YOUR INSTRUCTIONS:
Only the count should appear in your answer: how many lines of the data below contain the word "height"?

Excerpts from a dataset

········

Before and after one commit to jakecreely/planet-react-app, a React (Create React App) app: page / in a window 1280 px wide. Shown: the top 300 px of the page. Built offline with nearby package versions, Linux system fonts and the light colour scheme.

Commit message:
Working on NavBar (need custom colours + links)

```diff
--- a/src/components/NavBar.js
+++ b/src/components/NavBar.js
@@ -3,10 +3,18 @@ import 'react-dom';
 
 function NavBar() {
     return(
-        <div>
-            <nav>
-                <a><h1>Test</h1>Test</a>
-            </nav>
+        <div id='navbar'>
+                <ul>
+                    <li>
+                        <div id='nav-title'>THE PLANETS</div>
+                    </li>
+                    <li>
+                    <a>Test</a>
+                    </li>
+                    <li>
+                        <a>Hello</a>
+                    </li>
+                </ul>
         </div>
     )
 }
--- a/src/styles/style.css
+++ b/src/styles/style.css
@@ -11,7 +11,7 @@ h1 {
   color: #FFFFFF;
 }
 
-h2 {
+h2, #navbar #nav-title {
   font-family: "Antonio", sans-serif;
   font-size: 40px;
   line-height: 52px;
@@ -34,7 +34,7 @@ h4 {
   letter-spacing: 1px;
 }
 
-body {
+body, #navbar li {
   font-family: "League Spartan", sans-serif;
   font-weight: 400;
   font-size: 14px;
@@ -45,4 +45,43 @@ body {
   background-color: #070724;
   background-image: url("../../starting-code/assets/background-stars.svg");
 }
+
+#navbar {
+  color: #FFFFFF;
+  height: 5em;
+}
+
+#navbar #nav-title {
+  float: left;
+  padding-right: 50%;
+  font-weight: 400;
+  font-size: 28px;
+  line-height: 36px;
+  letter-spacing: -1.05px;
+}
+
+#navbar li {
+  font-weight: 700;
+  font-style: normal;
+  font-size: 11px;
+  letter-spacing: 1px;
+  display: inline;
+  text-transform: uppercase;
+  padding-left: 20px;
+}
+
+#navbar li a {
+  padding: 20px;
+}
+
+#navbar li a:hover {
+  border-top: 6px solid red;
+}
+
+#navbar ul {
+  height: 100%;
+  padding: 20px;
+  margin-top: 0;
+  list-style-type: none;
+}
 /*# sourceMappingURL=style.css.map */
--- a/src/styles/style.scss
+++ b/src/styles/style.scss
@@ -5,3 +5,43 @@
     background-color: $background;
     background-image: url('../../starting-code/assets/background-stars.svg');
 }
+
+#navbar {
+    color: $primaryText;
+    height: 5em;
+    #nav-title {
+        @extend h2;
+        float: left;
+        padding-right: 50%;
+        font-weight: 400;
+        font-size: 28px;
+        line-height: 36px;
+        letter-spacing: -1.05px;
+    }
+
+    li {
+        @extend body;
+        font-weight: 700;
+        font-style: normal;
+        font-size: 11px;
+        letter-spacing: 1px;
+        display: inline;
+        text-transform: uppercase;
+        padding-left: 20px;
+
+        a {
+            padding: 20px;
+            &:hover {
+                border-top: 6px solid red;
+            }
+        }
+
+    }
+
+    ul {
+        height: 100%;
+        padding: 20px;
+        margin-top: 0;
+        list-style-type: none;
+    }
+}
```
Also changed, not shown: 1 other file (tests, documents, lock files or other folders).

········

EXPECTED OUTPUT:
7